» **Brief**:
From the material below, give the number of lines that hold the string "notebooks" and nothing further.

» **Given information**:
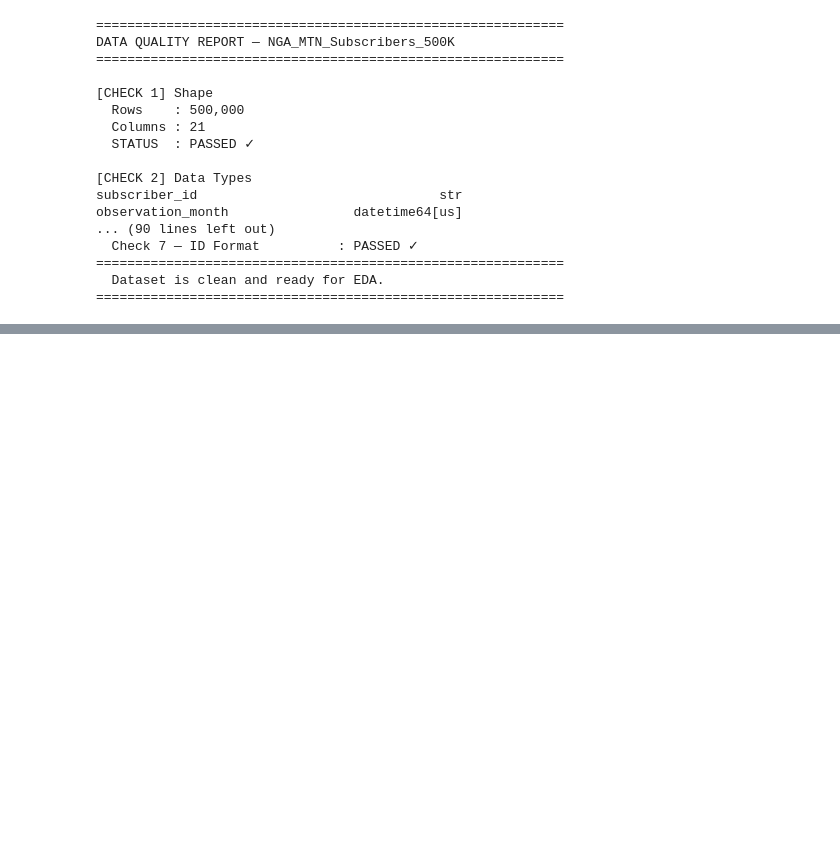
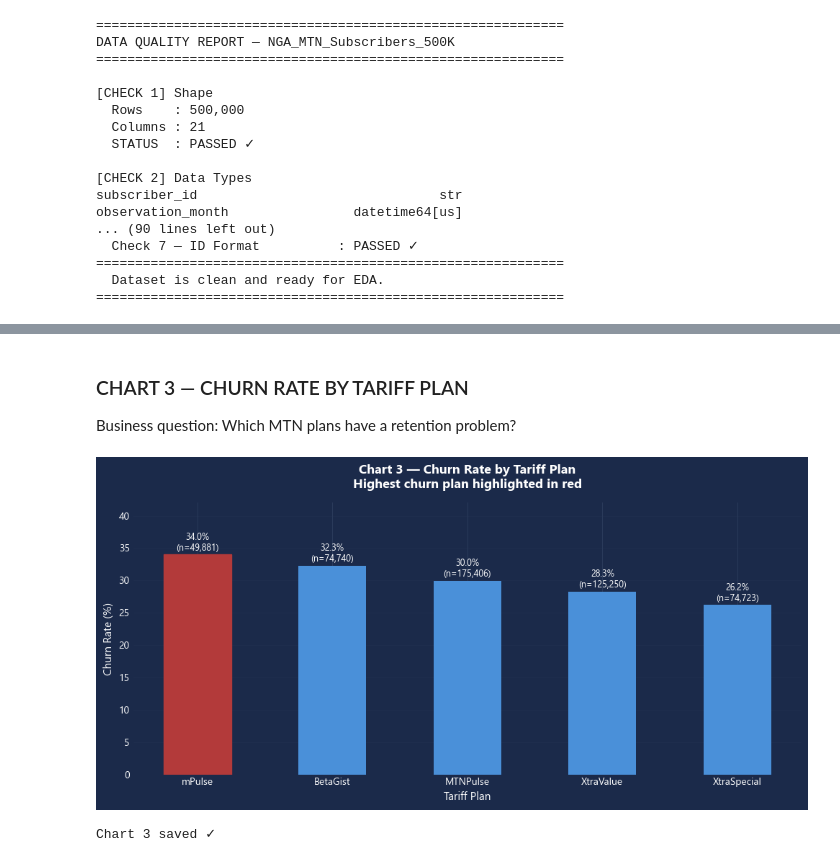
Before and after one commit to Elijjjaaaahhhhh/mtn-churn-prediction, a Jupyter notebook: notebooks/mtn_churn_pipeline.ipynb, the cells around one changed output, grey strips where cells are left out. Cells and saved outputs as stored; diff of their text form; code cells hidden in the pictures; blank space fills up the shorter version.

```diff
--- a/notebooks/mtn_churn_pipeline.ipynb
+++ b/notebooks/mtn_churn_pipeline.ipynb
@@ -1184,0 +1337,56 @@ observation_month                datetime64[us]
+# %% [markdown]
+### CHART 3 — CHURN RATE BY TARIFF PLAN
+ Business question: Which MTN plans have a retention problem?
+# %%
+plan_churn = (
+    df.groupby('tariff_plan')['churn_label']
+    .agg(['mean', 'count'])
+    .rename(columns={'mean': 'churn_rate', 'count': 'count'})
+    .reset_index()
+    .sort_values('churn_rate', ascending=False)
+)
+plan_churn['churn_rate_pct'] = plan_churn['churn_rate'] * 100
+
+fig, ax = plt.subplots(figsize=(10, 5))
+
+bars = ax.bar(
+    plan_churn['tariff_plan'],
+    plan_churn['churn_rate_pct'],
+    color=NEUTRAL_COLOR,
+    edgecolor='none',
+    width=0.5
+)
+
+# Highlight the highest churn plan in alert red
+bars[0].set_color(ALERT_COLOR)
+
+for bar, pct, cnt in zip(bars,
+                          plan_churn['churn_rate_pct'],
+                          plan_churn['count']):
+    ax.text(
+        bar.get_x() + bar.get_width() / 2,
+        bar.get_height() + 0.3,
+        f'{pct:.1f}%\n(n={cnt:,})',
+        ha='center', va='bottom',
+        color=TEXT_COLOR, fontsize=9
+    )
+
+ax.set_xlabel('Tariff Plan', fontsize=11)
+ax.set_ylabel('Churn Rate (%)', fontsize=11)
+ax.set_title(
+    'Chart 3 — Churn Rate by Tariff Plan\n'
+    'Highest churn plan highlighted in red',
+    fontsize=13, pad=15, fontweight='bold'
+)
+ax.set_ylim(0, plan_churn['churn_rate_pct'].max() + 8)
+ax.grid(axis='y', alpha=0.3)
+ax.spines[['top', 'right', 'left']].set_visible(False)
+
+plt.tight_layout()
+plt.savefig('../outputs/chart3_churn_by_tariff.png', dpi=150,
+            bbox_inches='tight', facecolor=BACKGROUND_COLOR)
+plt.show()
+print("Chart 3 saved ✓")
+# %% [output]
+[figure, added]
+Chart 3 saved ✓
```
Also changed, not shown: parts of 25 cells of this notebook, 8 other files.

» **Answer box**:
3